> **TASK**
When a line in the records contains the string "docs", copy that line.

> **Extracted data entries**
⁂
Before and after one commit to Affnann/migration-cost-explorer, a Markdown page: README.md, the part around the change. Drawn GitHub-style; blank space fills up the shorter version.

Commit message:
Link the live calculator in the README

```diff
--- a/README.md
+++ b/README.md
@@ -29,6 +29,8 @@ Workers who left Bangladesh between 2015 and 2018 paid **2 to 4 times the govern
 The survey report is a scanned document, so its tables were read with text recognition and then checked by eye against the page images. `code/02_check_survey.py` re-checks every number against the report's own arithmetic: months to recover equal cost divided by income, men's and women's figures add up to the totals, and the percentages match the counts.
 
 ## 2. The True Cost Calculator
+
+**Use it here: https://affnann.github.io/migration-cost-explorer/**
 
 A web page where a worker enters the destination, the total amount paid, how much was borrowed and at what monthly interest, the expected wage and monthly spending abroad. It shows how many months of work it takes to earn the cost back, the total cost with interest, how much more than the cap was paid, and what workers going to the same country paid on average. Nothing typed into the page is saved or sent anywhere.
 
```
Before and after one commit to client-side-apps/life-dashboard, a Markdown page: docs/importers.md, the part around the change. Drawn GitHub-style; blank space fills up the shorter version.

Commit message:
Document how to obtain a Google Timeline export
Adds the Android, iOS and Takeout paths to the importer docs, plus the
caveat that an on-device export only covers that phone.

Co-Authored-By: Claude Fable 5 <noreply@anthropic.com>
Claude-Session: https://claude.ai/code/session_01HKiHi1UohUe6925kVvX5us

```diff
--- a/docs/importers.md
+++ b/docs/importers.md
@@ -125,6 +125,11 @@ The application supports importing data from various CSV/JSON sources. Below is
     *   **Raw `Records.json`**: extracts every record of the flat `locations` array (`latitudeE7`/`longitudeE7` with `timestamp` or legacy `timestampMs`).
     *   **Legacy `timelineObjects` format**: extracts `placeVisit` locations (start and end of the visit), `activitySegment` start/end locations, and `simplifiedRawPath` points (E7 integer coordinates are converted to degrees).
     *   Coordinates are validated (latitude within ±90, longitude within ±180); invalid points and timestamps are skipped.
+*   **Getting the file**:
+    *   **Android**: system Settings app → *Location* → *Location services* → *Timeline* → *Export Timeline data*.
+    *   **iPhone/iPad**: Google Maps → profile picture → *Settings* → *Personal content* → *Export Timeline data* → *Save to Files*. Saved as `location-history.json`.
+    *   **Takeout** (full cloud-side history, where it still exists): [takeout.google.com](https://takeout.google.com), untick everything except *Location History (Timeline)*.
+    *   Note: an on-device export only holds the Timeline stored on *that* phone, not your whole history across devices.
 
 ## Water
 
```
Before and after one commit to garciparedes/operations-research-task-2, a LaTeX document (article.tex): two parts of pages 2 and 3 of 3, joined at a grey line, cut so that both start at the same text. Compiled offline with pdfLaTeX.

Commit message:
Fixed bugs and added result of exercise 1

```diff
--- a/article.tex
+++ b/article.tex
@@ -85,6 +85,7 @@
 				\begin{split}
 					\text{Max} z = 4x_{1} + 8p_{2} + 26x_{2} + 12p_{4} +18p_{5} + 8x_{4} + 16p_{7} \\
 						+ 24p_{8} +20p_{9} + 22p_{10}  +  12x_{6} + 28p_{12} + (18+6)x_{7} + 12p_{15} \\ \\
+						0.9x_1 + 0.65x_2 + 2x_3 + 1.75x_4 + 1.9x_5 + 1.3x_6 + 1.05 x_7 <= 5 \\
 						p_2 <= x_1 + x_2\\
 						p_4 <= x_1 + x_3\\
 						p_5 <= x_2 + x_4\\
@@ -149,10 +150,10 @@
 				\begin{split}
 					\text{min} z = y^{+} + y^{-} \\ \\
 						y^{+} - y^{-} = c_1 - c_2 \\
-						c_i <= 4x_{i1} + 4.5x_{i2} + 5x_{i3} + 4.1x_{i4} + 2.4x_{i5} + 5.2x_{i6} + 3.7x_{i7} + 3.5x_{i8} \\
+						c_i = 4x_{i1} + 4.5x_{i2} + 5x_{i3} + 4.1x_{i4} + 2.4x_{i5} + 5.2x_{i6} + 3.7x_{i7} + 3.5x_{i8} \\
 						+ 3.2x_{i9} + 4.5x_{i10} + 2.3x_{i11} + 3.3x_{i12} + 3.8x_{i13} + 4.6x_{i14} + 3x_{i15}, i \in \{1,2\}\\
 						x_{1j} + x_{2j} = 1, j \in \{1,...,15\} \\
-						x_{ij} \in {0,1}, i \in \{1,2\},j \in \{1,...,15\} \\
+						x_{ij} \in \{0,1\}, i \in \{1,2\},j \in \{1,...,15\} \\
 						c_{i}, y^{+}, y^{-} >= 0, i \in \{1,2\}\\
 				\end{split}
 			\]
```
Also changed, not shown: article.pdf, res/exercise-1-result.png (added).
⁂
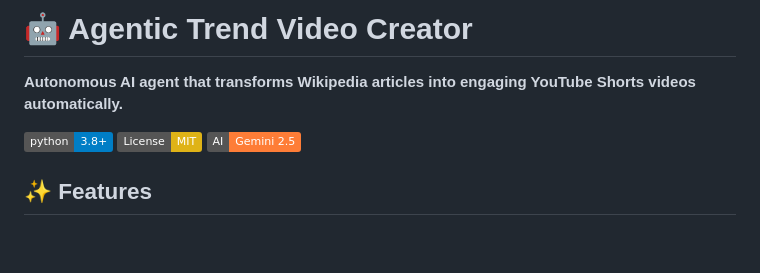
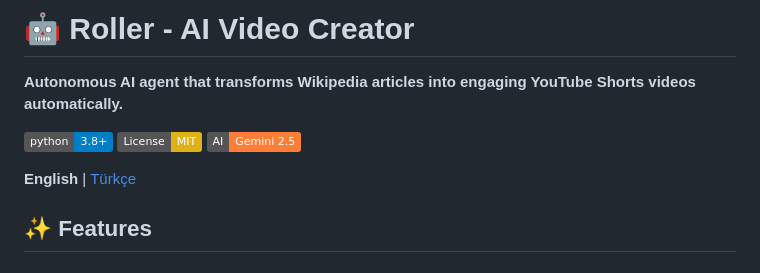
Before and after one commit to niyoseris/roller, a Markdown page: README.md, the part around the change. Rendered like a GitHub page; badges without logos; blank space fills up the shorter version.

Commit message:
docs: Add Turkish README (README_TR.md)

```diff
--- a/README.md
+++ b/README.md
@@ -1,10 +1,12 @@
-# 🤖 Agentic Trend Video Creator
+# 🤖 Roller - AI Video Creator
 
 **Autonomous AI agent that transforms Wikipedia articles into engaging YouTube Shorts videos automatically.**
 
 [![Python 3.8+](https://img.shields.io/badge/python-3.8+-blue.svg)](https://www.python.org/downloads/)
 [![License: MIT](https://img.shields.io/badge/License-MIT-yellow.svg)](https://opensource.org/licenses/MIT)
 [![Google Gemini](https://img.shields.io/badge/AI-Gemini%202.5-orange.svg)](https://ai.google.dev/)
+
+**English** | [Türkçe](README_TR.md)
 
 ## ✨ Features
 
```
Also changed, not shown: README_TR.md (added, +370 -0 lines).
⁂
> **SOLUTION**
Before and after one commit to client-side-apps/life-dashboard, a Markdown page: docs/importers.md, the part around the change. Drawn GitHub-style; blank space fills up the shorter version.
Adds the Android, iOS and Takeout paths to the importer docs, plus the
--- a/docs/importers.md
+++ b/docs/importers.md
docs: Add Turkish README (README_TR.md)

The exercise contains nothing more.